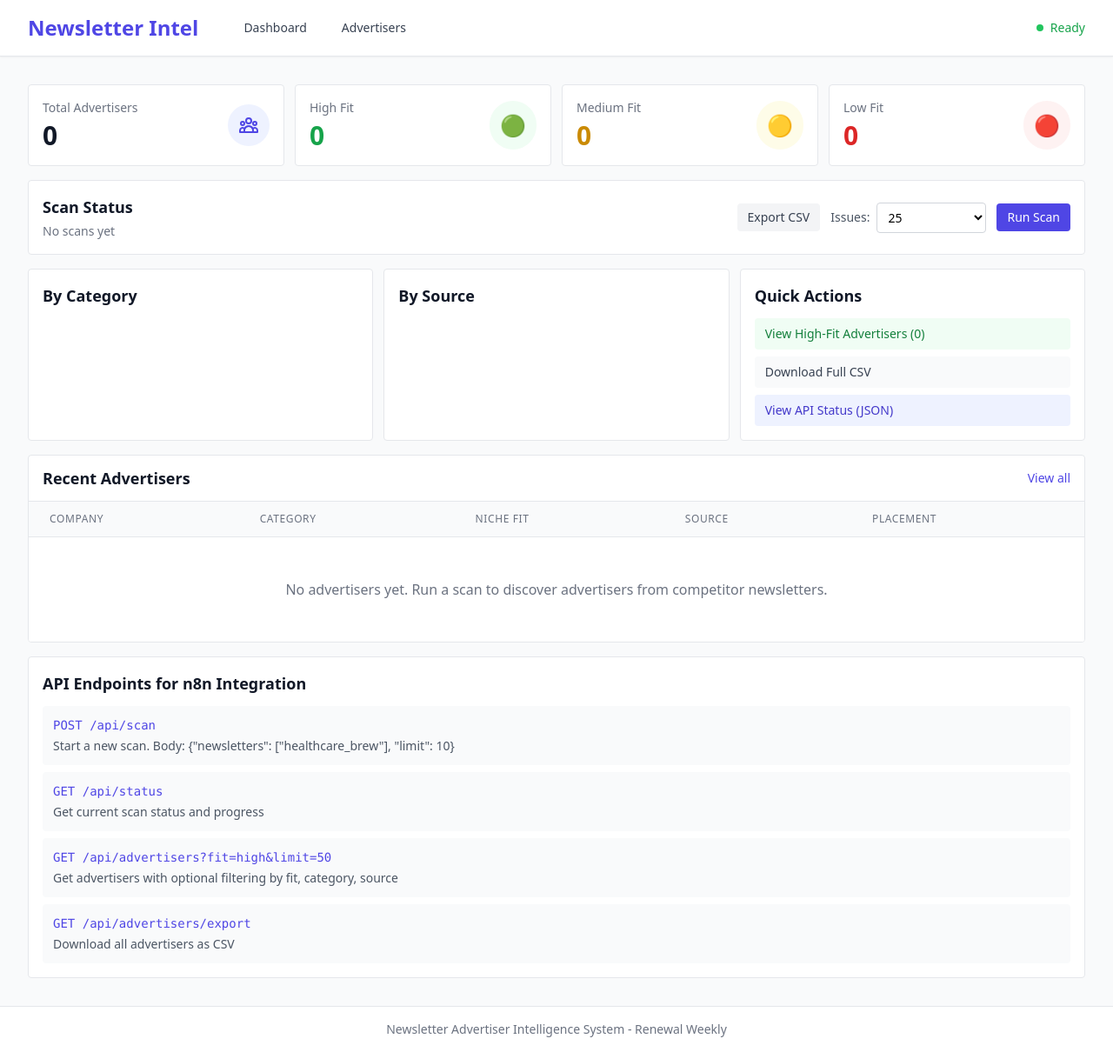
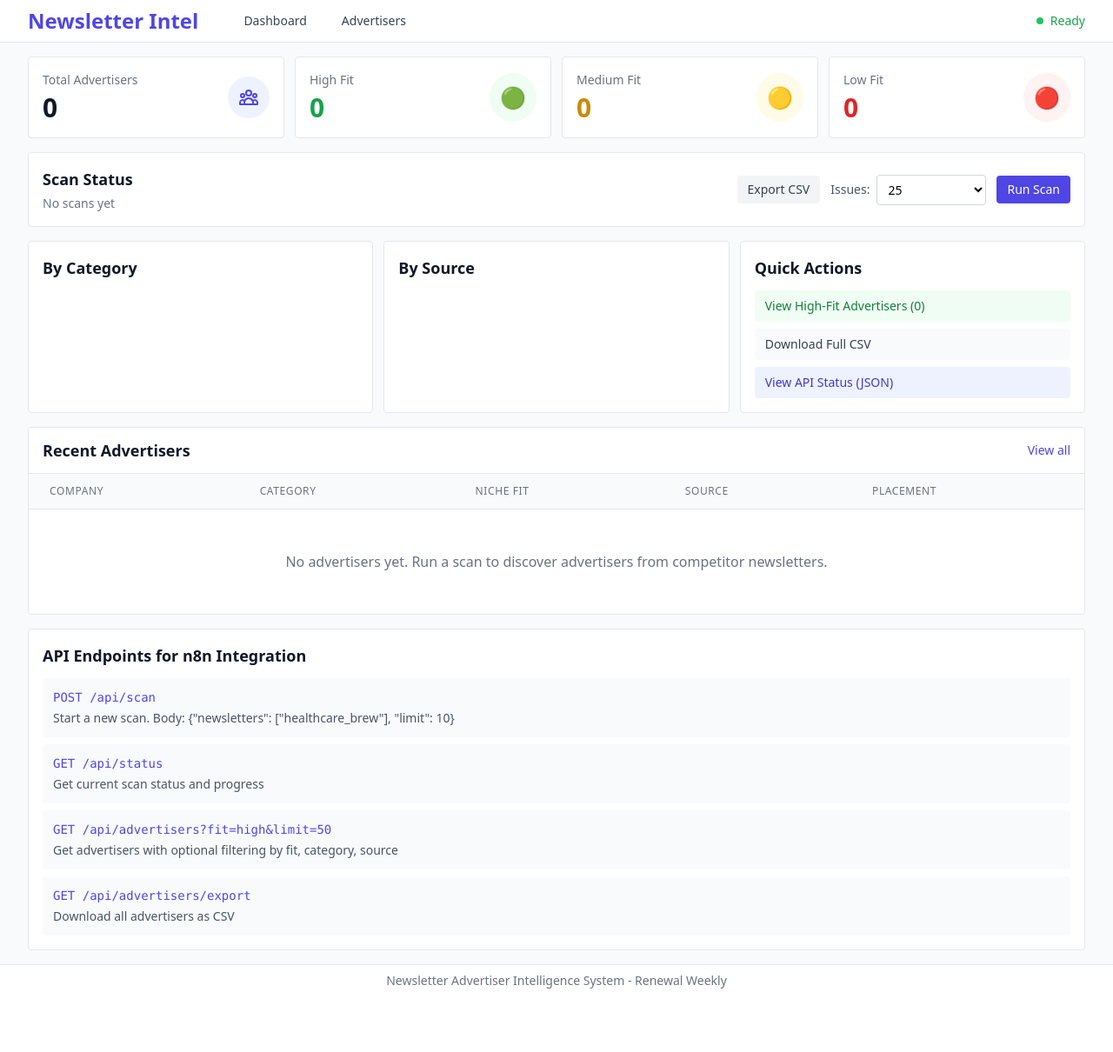
Before and after one commit to robjamessol/scraper, a FastAPI app: page / in a window 1280 px wide. Shown: the whole page at 87% size. After the commit the page ends 1137 px from the top, so only its background shows below. Run offline with FastAPI, Linux system fonts and the light colour scheme; some libraries are stand-ins or nearby versions.

Commit message:
Remove header shadow and reduce overall padding
- Remove shadow from navigation bar
- Reduce header height (h-16 → h-12)
- Reduce main content padding (py-8 → py-4)
- Reduce footer padding (py-4 → py-2)

```diff
--- a/src/web/templates/base.html
+++ b/src/web/templates/base.html
@@ -29,9 +29,9 @@
 </head>
 <body class="bg-gray-50 min-h-screen">
     <!-- Navigation -->
-    <nav class="bg-white shadow-sm border-b border-gray-200">
+    <nav class="bg-white border-b border-gray-200">
         <div class="max-w-7xl mx-auto px-4 sm:px-6 lg:px-8">
-            <div class="flex justify-between h-16">
+            <div class="flex justify-between h-12">
                 <div class="flex items-center">
                     <a href="/" class="flex items-center">
                         <span class="text-2xl font-bold text-primary">Newsletter Intel</span>
@@ -59,13 +59,13 @@
     </nav>
 
     <!-- Main Content -->
-    <main class="max-w-7xl mx-auto px-4 sm:px-6 lg:px-8 py-8">
+    <main class="max-w-7xl mx-auto px-4 sm:px-6 lg:px-8 py-4">
         {% block content %}{% endblock %}
     </main>
 
     <!-- Footer -->
     <footer class="bg-white border-t border-gray-200 mt-auto">
-        <div class="max-w-7xl mx-auto px-4 sm:px-6 lg:px-8 py-4">
+        <div class="max-w-7xl mx-auto px-4 sm:px-6 lg:px-8 py-2">
             <p class="text-center text-sm text-gray-500">
                 Newsletter Advertiser Intelligence System - Renewal Weekly
             </p>
```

### Aim of the task:
Each record above is to be written out exactly; the pictures are not.

### Task answer:
Before and after one commit to robjamessol/scraper, a FastAPI app: page / in a window 1280 px wide. Shown: the whole page at 87% size. After the commit the page ends 1137 px from the top, so only its background shows below. Run offline with FastAPI, Linux system fonts and the light colour scheme; some libraries are stand-ins or nearby versions.

Commit message:
Remove header shadow and reduce overall padding
- Remove shadow from navigation bar
- Reduce header height (h-16 → h-12)
- Reduce main content padding (py-8 → py-4)
- Reduce footer padding (py-4 → py-2)

```diff
--- a/src/web/templates/base.html
+++ b/src/web/templates/base.html
@@ -29,9 +29,9 @@
 </head>
 <body class="bg-gray-50 min-h-screen">
     <!-- Navigation -->
-    <nav class="bg-white shadow-sm border-b border-gray-200">
+    <nav class="bg-white border-b border-gray-200">
         <div class="max-w-7xl mx-auto px-4 sm:px-6 lg:px-8">
-            <div class="flex justify-between h-16">
+            <div class="flex justify-between h-12">
                 <div class="flex items-center">
                     <a href="/" class="flex items-center">
                         <span class="text-2xl font-bold text-primary">Newsletter Intel</span>
@@ -59,13 +59,13 @@
     </nav>
 
     <!-- Main Content -->
-    <main class="max-w-7xl mx-auto px-4 sm:px-6 lg:px-8 py-8">
+    <main class="max-w-7xl mx-auto px-4 sm:px-6 lg:px-8 py-4">
         {% block content %}{% endblock %}
     </main>
 
     <!-- Footer -->
     <footer class="bg-white border-t border-gray-200 mt-auto">
-        <div class="max-w-7xl mx-auto px-4 sm:px-6 lg:px-8 py-4">
+        <div class="max-w-7xl mx-auto px-4 sm:px-6 lg:px-8 py-2">
             <p class="text-center text-sm text-gray-500">
                 Newsletter Advertiser Intelligence System - Renewal Weekly
             </p>
```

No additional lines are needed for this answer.